A Halifax woman was awarded $9,000 in damages after a Nova Scotia court ruled that a tattoo parlour, which misspelled a word onto the woman’s ribcage, was negligent.
Marie Huckle went into Newcombe Ink in December 2010 for a tattoo in memory of a friend who had recently died. She asked for the words, “See You at the Crossroads” to be scrawled onto her ribcage.
The tattoo artist, however, was speaking to another patron at the time, and accidentally wrote “See You at the Cossroads” with the needle.
The owner of the tattoo shop, co-defendant Adam Spencer, offered to pay for the tattoo’s removal, an expensive and often painful process. After eight sessions did not remove the tattoo, the technician assessed that Huckle needed 15 more sessions—at that time Spencer stopped returning her calls. Huckle sued the parlour in small claims court for the remaining costs. The adjudicator deemed the tattoo artist at fault, and Huckle was awarded $9,000 for 15 more sessions, treatment of the damaged skin and legal fees.
This is not the first time a tattoo artist has made a semi-permanent mistake while inking human skin. In 2011, Boston Bruin Brad Marchand commemorated his team’s 2011 Stanley Cup win with a tattoo that said “Stanley Cup Champians” and wrote about the spelling mistake in his ESPN blog.
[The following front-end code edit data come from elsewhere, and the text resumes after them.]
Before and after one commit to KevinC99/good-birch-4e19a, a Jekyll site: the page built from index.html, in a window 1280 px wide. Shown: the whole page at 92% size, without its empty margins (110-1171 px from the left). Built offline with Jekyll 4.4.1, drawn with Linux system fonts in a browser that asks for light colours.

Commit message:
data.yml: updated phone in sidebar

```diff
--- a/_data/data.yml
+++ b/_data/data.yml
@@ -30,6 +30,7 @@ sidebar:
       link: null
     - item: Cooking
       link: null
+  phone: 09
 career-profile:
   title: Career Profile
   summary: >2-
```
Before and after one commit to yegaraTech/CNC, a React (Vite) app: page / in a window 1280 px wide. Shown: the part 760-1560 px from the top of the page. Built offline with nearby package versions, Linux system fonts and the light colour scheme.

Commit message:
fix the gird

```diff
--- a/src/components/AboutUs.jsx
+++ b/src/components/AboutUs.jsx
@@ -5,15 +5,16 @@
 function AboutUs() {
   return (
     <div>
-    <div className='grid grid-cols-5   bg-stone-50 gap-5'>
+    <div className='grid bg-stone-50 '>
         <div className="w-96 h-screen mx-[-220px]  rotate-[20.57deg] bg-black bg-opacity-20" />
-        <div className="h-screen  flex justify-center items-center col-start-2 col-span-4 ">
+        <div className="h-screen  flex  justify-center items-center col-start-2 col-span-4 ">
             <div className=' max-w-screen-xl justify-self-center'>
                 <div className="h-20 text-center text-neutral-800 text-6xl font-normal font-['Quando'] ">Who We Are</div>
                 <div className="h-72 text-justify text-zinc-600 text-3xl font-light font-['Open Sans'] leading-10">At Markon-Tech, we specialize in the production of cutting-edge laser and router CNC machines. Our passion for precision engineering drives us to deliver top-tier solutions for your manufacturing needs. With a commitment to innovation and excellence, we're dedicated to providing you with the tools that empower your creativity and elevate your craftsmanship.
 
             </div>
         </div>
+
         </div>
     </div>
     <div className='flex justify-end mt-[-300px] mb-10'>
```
Instead of opting for removal, Marchand had the misspelled word corrected.